## Problem statement
Extract every line below that contains the word "data".

Change detection outputs:
· · · ·
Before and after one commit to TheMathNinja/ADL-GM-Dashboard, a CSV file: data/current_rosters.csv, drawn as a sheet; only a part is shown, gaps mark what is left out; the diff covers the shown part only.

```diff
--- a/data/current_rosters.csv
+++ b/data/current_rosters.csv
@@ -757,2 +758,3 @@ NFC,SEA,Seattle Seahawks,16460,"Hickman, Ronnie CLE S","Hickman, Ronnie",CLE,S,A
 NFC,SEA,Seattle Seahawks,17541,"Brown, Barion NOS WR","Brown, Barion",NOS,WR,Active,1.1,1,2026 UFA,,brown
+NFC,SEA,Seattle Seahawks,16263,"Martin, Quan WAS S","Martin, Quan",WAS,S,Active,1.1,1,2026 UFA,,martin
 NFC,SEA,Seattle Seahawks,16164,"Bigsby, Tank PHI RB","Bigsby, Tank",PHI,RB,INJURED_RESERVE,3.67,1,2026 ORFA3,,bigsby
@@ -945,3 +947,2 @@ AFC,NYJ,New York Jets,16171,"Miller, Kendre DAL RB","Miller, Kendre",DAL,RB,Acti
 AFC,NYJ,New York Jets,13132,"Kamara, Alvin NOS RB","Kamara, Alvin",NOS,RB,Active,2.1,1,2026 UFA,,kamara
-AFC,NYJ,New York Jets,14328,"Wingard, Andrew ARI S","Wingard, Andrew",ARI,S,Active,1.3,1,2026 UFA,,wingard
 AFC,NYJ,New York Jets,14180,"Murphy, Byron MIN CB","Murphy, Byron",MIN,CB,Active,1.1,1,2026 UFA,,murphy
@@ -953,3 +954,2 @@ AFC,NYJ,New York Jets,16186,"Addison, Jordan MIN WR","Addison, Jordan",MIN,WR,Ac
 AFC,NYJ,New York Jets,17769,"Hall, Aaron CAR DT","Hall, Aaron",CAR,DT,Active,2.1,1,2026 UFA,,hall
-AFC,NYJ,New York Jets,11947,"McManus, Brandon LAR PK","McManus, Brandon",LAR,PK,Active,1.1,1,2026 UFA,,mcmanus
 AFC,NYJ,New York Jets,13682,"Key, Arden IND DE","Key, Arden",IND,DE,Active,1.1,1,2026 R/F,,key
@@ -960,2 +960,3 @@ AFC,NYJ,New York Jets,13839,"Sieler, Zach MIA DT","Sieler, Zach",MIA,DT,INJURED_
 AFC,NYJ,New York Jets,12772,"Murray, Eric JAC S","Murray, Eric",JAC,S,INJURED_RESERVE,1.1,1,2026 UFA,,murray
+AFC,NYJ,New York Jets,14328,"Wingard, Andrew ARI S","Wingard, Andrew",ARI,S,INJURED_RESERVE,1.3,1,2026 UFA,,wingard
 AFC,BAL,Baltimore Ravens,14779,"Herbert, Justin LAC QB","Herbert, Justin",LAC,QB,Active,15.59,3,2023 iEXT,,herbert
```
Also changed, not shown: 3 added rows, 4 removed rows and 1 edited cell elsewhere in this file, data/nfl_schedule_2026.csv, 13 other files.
· · · ·
## Finished task
Before and after one commit to TheMathNinja/ADL-GM-Dashboard, a CSV file: data/current_rosters.csv, drawn as a sheet; only a part is shown, gaps mark what is left out; the diff covers the shown part only.
--- a/data/current_rosters.csv
+++ b/data/current_rosters.csv
Also changed, not shown: 3 added rows, 4 removed rows and 1 edited cell elsewhere in this file, data/nfl_schedule_2026.csv, 13 other files.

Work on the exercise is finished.